Increasing criminal sanctions may reduce crime through two primary mechanisms: deterrence and incapacitation. Disentangling their effects is crucial, since each mechanism has different implications for optimal policy setting. I use the introduction of state add-on gun laws, which enhance sentences for defendants possessing a firearm during the commission of a felony, to isolate the deterrent effect of incarceration. Defendants subject to add-ons would be incarcerated in the absence of the law change, so any short-term impact on crime can be attributed solely to deterrence. Using cross-state variation in the timing of law passage dates, I find that the average add-on gun law results in a roughly 5 percent decline in gun robberies within the first three years. This result is robust to a number of specification tests and does not appear to be associated with large spillovers to other types of crime.

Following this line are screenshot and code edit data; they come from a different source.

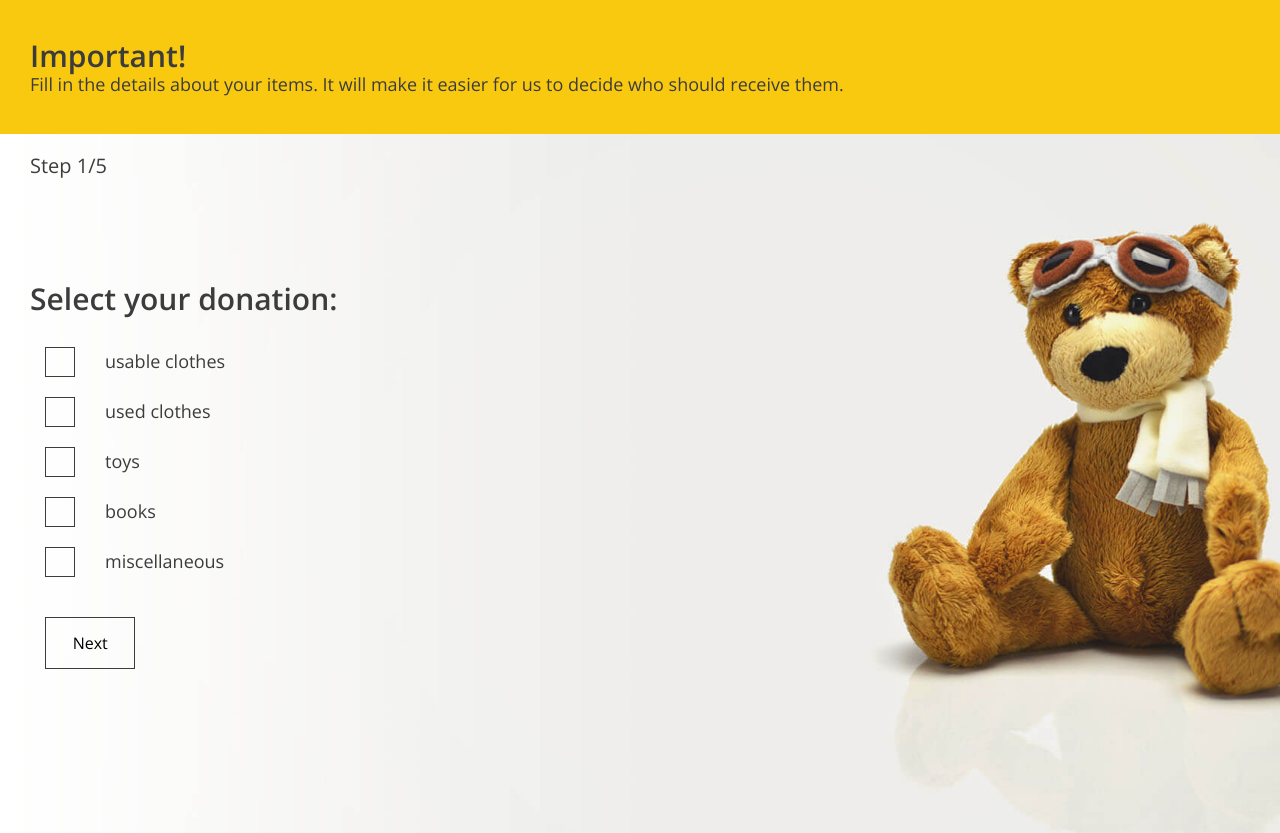
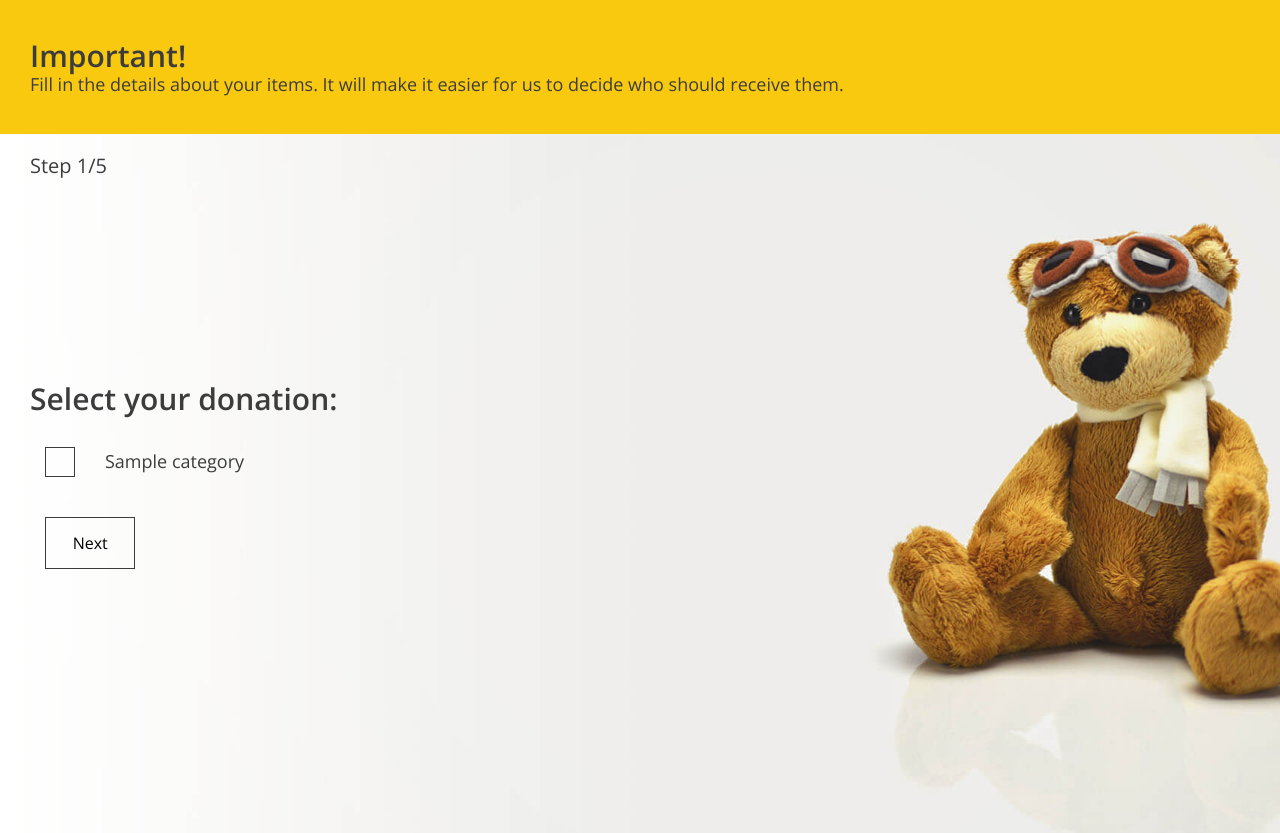
Before and after one commit to MichalDoman/AidShare, a Django app: template AidShare/main_app/templates/form.html in a window 1280 px wide. Shown: the part 801-1634 px from the top of the page. Run offline with Django 4.2, Linux system fonts and the light colour scheme; the template is opened without the code that fills it: most values are stand-ins (such as "Sample title", 1, 10 or a date in 2020).

Commit message:
Form steps 3/6

```diff
--- a/AidShare/main_app/templates/form.html
+++ b/AidShare/main_app/templates/form.html
@@ -30,7 +30,7 @@
         <li><a href="{% url 'home' %}#steps" class="btn btn--without-border">What is it about?</a></li>
         <li><a href="{% url 'home' %}#about-us" class="btn btn--without-border">About us</a></li>
         <li><a href="{% url 'home' %}#help" class="btn btn--without-border">Foundations and organizations</a></li>
-        <li><a href="{% url 'add_donation' %}" class="btn btn--without-border">Gift</a></li>
+        <li><a href="#" class="btn btn--without-border">Gift</a></li>
         <li><a href="{% url 'home' %}#contact" class="btn btn--without-border">Contact</a></li>
     </ul>
     </nav>
@@ -92,55 +92,15 @@
                 <div data-step="1" class="active">
                     <h3>Select your donation:</h3>
 
+                    {% for category in categories %}
                     <div class="form-group form-group--checkbox">
                         <label>
-                            <input
-                                    type="checkbox"
-                                    name="categories"
-                                    value="clothes-to-use"
-                            />
+                            <input type="checkbox" name="categories" value="{{ category.name }}"/>
                             <span class="checkbox"></span>
-                            <span class="description"
-                            >usable clothes</span
-                            >
+                            <span class="description">{{ category.name }}</span>
                         </label>
                     </div>
-
-                    <div class="form-group form-group--checkbox">
-                        <label>
-                            <input
-                                    type="checkbox"
-                                    name="categories"
-                                    value="clothes-useless"
-                            />
-                            <span class="checkbox"></span>
-                            <span class="description">used clothes</span>
-                        </label>
-                    </div>
-
-                    <div class="form-group form-group--checkbox">
-                        <label>
-                            <input type="checkbox" name="categories" value="toys"/>
-                            <span class="checkbox"></span>
-                            <span class="description">toys</span>
-                        </label>
-                    </div>
-
-                    <div class="form-group form-group--checkbox">
-                        <label>
-                            <input type="checkbox" name="categories" value="books"/>
-                            <span class="checkbox"></span>
-                            <span class="description">books</span>
-                        </label>
-                    </div>
-
-                    <div class="form-group form-group--checkbox">
-                        <label>
-                            <input type="checkbox" name="categories" value="other"/>
-                            <span class="checkbox"></span>
-                            <span class="description">miscellaneous</span>
-                        </label>
-                    </div>
+                    {% endfor %}
 
                     <div class="form-group form-group--buttons">
                         <button type="button" class="btn next-step">Next</button>
```
Also changed, not shown: AidShare/main_app/templates/main_app/donation_index.html (+5 -4 lines), AidShare/main_app/views.py (+23 -7 lines).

Criminal law, punishment, mandatory sentencing, incarceration, sentence length, enhancement, armed robbery, use of a gun in the commission of a crime, deterrence, empirical research, forecasting and simulation, ascertaining disparities in criminal behavior, law and economics of crime, general deterrence, add-ons, add-on gun laws, mandatory minimum
American Economic Journal: Applied Economics
Abrams, David S., "Estimating the Deterrent Effect of Incarceration using Sentencing Enhancements" (2012). Faculty Scholarship at Penn Carey Law. 361.